How to Create That Urban High Contrast Desaturated Look in Lightroom

One of the more popular styles on Instagram is urban photography that sports a high contrast look with some desaturated colors. When trying to reproduce this look though, a lot of people run into problems. When adding contrast to an image, oftentimes the colors become more saturated, which is the opposite of what is needed for this look. When you try and use the saturation slider to fix the problem, you end up taking out some of the color that you need for the image.

The trick is to use the HSL/Color/B&W section in Lightroom. In this section you have the ability to change the hue, saturation, and luminosity of specific colors while leaving other colors alone. In the video, this option is used to drop the saturation of selected colors while raising the saturation of other colors.

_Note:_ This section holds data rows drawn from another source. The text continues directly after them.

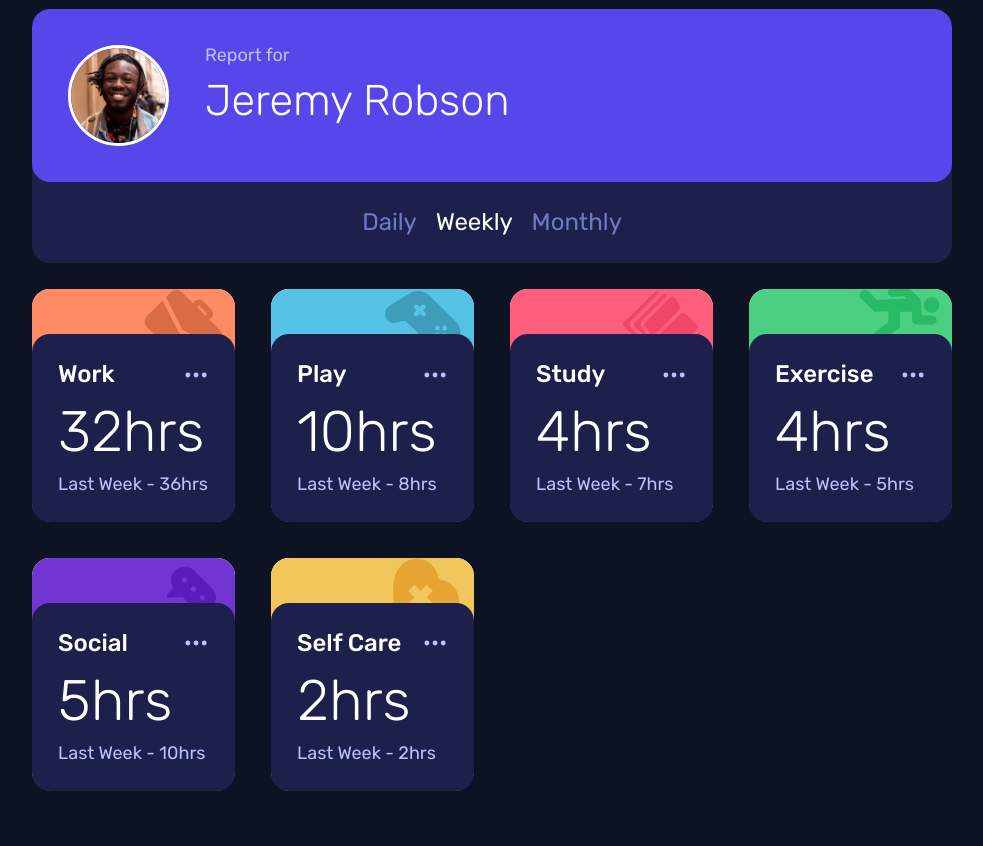
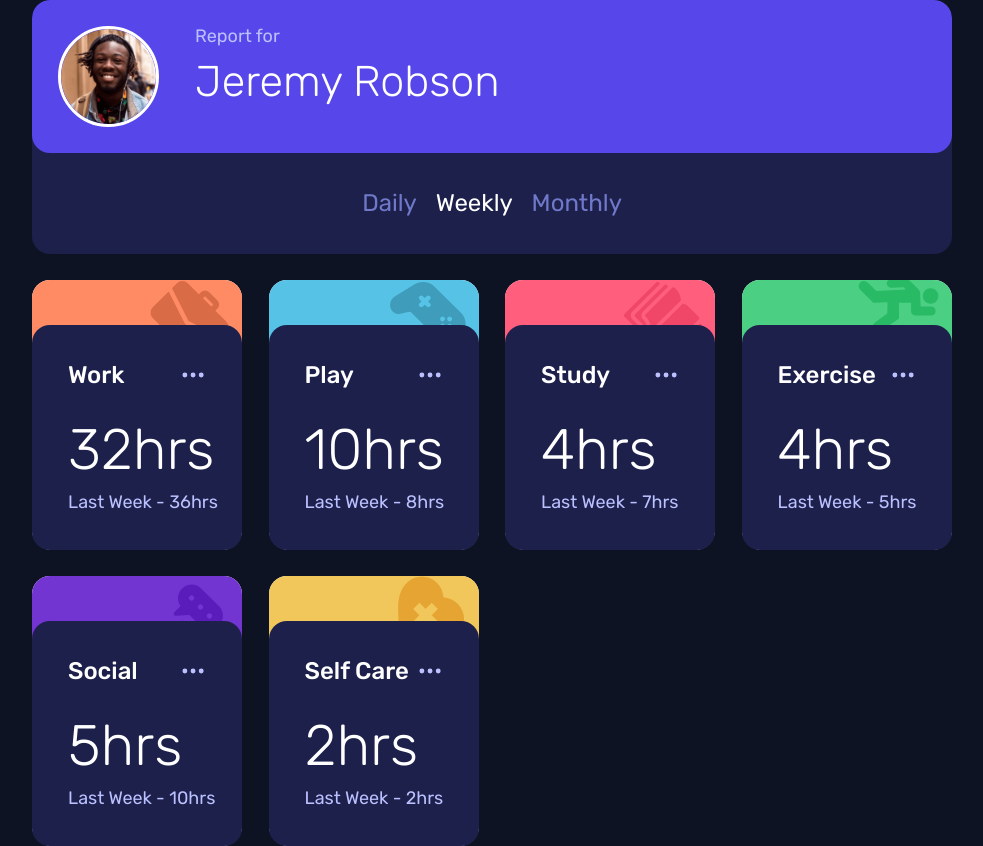
Before and after one commit to ganeshreddychimmula/time-tracking-dashboard, a plain HTML site: page index.html in a window 1280 px wide. Shown: the whole page, without its empty margins (148-1131 px from the left). Before the commit the page ends 800 px from the top, so only its background shows below. Drawn offline with Linux system fonts and the light colour scheme; a web font is replaced by a local one.

Commit message:
Fix spacing issue

```diff
--- a/assets/css/block.css
+++ b/assets/css/block.css
@@ -9,7 +9,7 @@
   width: 100%;
   gap: var(--space-l, 24px);
   background-color: var(--color-purple-600);
-  padding: var(--space-l, 24px);
+  padding: var(--space-300, 24px);
   flex:1
 }
 
@@ -75,8 +75,8 @@
   background-color: var(--color-navy-900);
   display: flex;
   flex-direction: column;
-  padding: var(--space-300, 24px);
-  gap: var(--space-100, 8px);
+  padding: var(--space-400, 32px);
+  gap: var(--space-300, 24px);
   z-index: 1;
   position: relative;
 }
--- a/assets/css/composition.css
+++ b/assets/css/composition.css
@@ -2,7 +2,6 @@
       padding-inline: var(--space-m-3xl);
       max-inline-size: 1400px;
 }
-
 .with-sidebar {
   display: flex;
   flex-wrap: wrap; /* ↓ The default value is the first point on the modular scale */
@@ -20,6 +19,7 @@
   flex-basis: 0;
   flex-grow: 999; /* ↓ Wrap when the elements are of equal width */
   min-inline-size: var(--collapse-point);
+  /* max-inline-size: var(--limit-point); */
 }
 
 .c-dashboard {
@@ -28,15 +28,20 @@
   display: grid;
   /* grid-template-columns: 1fr;
   grid-template-rows: auto; */
-  grid-template-columns: repeat(auto-fit, minmax(12rem, 1fr));
-  grid-template-rows: repeat(auto, 1fr);
-  gap: var(--space-m-l);
+  grid-template-columns: repeat(auto-fit, minmax(var(--min-grid-item-size), 1fr));
+  grid-template-rows: repeat(auto-fit, 1fr);
   place-items: center;
-  justify-content: center;
+  justify-content: space-between;
+  align-content: space-between;
+  gap: var(--gutter, var(--space-m-l));
+}
+
+.grid-container>*{
+  margin:0;
 }
 
 .c-view-selector {
-  padding: var(--space-300, 24px);
+  padding: var(--space-300-400, 24px);
 }
 
 .c-activity-card-header {
--- a/assets/css/global.css
+++ b/assets/css/global.css
@@ -223,6 +223,7 @@
   --space-100: var(--space-2xs, 8px);
   --space-200: var(--space-s, 16px);
   --space-300: var(--space-m, 24px);
+  --space-300-400: var(--space-m-l, 32px);
   --space-400: var(--space-l, 32px);
   --space-500: var(--space-xl, 40px);
 }
```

The video also shows a cool trick where an image had a lot of yellows but he only wanted the yellow cab to be saturated. Because the saturation sliders were set to desaturate the blues, when he takes the color temp slider to the blue side, most of the yellows go away while leaving the cab yellow.

The video also shows you how to save these setting as a preset as well as giving links to the creator’s site so you can download the presets he made in the video for free.

Jason Vinson's picture

Jason Vinson is a wedding and portrait photographer for Vinson Images based out of Bentonville, Arkansas. Ranked one of the Top 100 Wedding photographers in the World, he has a passion for educating and sharing his craft.

Log in or register to post comments

I'm already so tired of photos like these.

Just don't watch and do some contribution of your own work.

Am not good in any PP Photoshop or lightroom i'm still learning though but i think we should respect it's style the important is people are willing to share their best.

Where's the video??

Good thing the video shows the original creator's website, god forbid you link there directly in this article that's just regurgitating someone else's work.